http://www.ncbi.nlm.nih.gov/pmc/articles/PMC1190182PMC
August 2005
24 Reads
21 Citations
1.500 Impact Factor

Top co-authors

Emily Zielinski-Gutierrez
Emily Zielinski-Gutierrez

Colorado State University

6
Andrea A Kim
Andrea A Kim

University of California

6
Peter W Young
Peter W Young

Centers for Disease Control and Prevention (CDC)

5
Wanjiru Waruiru
Wanjiru Waruiru

University of California

4
Joyce Wamicwe
Joyce Wamicwe

Ministry of Health

4
Irene Mukui
Irene Mukui

University of Washington

4
Erastus Mulinge
Erastus Mulinge

Kenya Medical Research Institute

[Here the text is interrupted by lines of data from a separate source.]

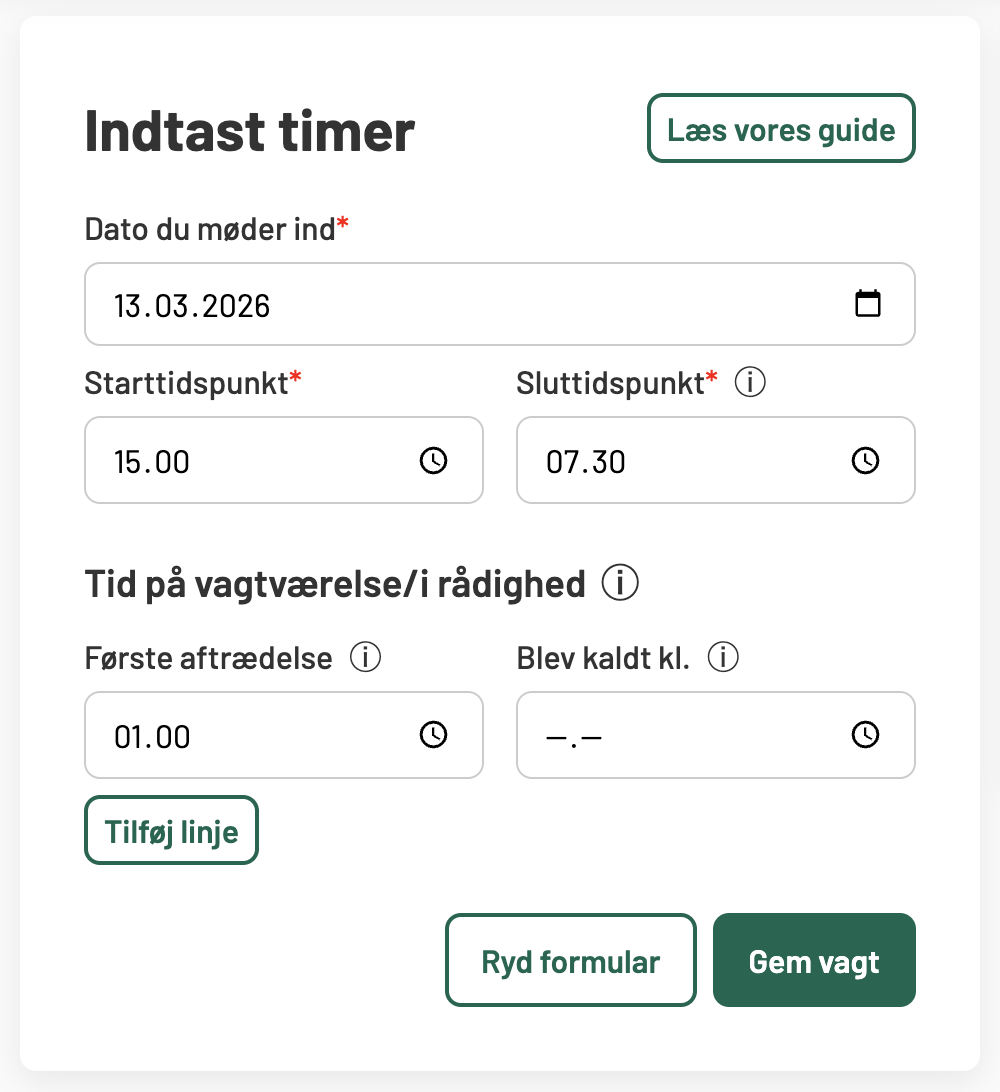
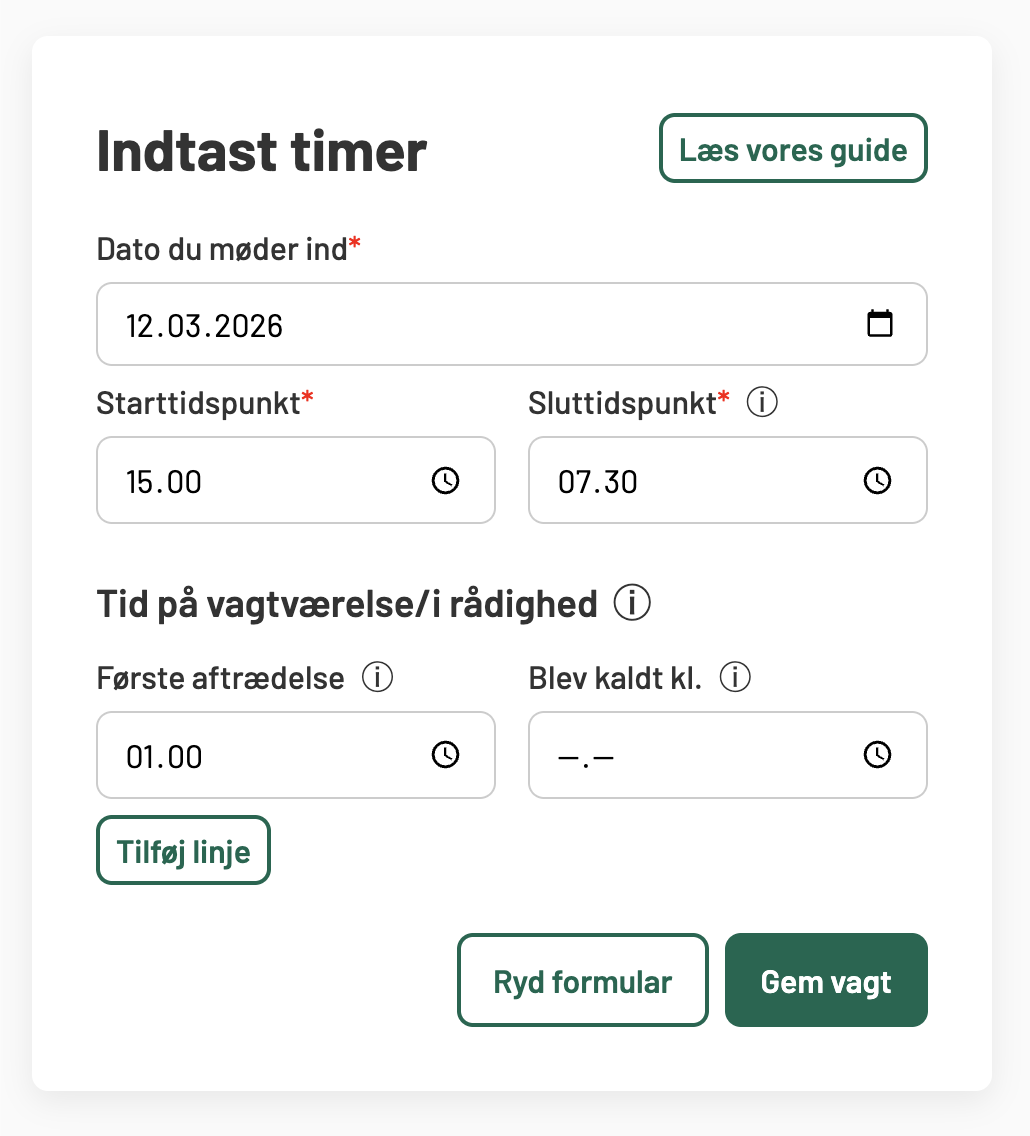
Update images and fix typos in how-to instructions

diff --git a/howto.html b/howto.html
@@ -93,14 +93,14 @@
 
             <img src="assets/1pause.png" style="max-width: 520px;"
                 alt="En korrekt udfyldt vagt med én fratrædelse og ingen kald herafter">
-            <p><i>Eksmepel på korrekt udfyldt vagt med én fratrædelse og ingen kald herefter. Når feltet med kald ved
-                    siden
-                    af fratrædesen er tom, tolkes det som om, at du er fratrådt og var på værelse resten af vagten.</p>
+            <p><i>Eksempel på korrekt udfyldt vagt med én fratrædelse og ingen kald herefter. Når feltet med kald ved
+                    siden af fratrædesen er tom, tolkes det som om, at du er fratrådt og var på værelse resten af
+                    vagten.</p>
             </i> </p>
 
             <img src="assets/flere-pauser.png" style="max-width: 520px;"
                 alt="En korrekt udfyldt vagt med én fratrædelse og ingen kald herafter">
-            <p><i>Eksmepel på vagt med én fratrædelse og et kald igen kl. 1:45. Herefter var personen i aktiv arbejde
+            <p><i>Eksempel på vagt med én fratrædelse og et kald igen kl. 1:45. Herefter var personen i aktiv arbejde
                     til kl. 4:00, hvor de gik på vagtværelse. Derefter blev de kaldt igen kl. 4.22. Derefter gik
                     personen på vagtværelse for sidste gang kl. 5:15 og blev der resten af vagten.</p>
             </i> </p>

3
Thorkild Tylleskar
Thorkild Tylleskar

University of Bergen

3